(Collected data entries)
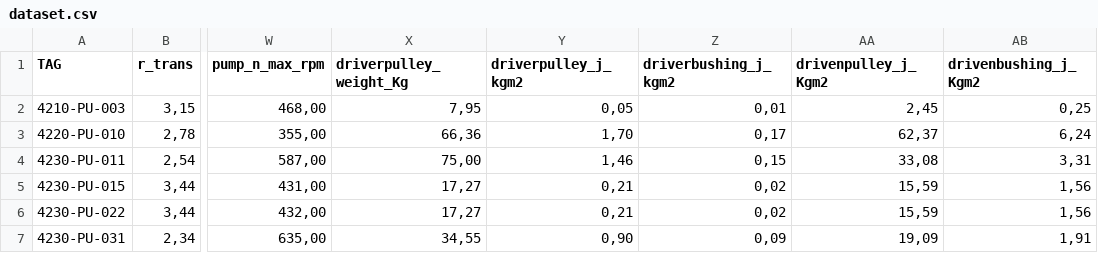
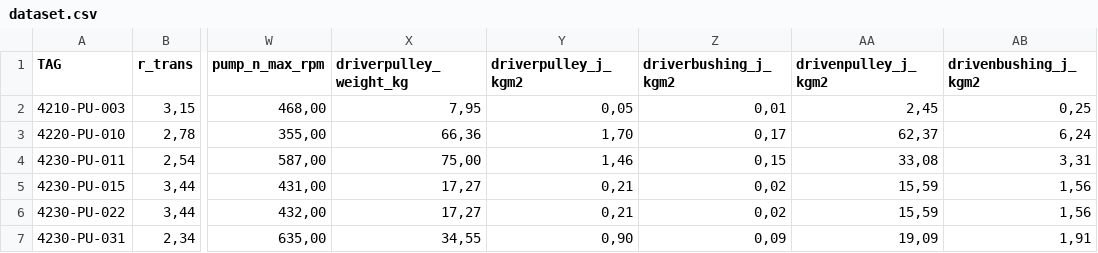
Before and after one commit to fran-as/PumpsReactionTime, a CSV file: dataset.csv, drawn as a sheet; only a part is shown, gaps mark what is left out; the diff names each change by its address in the sheet, - before the commit and + after, or states it on an @@ line.

```diff
--- a/dataset.csv
+++ b/dataset.csv
-X1: driverpulley_weight_Kg
+X1: driverpulley_weight_kg
-AA1: drivenpulley_j_Kgm2
+AA1: drivenpulley_j_kgm2
-AB1: drivenbushing_j_Kgm2
+AB1: drivenbushing_j_kgm2
```
Also changed, not shown: 1 other file.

**Exercise directions:** Which lines above hold the string "dataset"? Copy each of them.

**Finished task:**
Before and after one commit to fran-as/PumpsReactionTime, a CSV file: dataset.csv, drawn as a sheet; only a part is shown, gaps mark what is left out; the diff names each change by its address in the sheet, - before the commit and + after, or states it on an @@ line.
--- a/dataset.csv
+++ b/dataset.csv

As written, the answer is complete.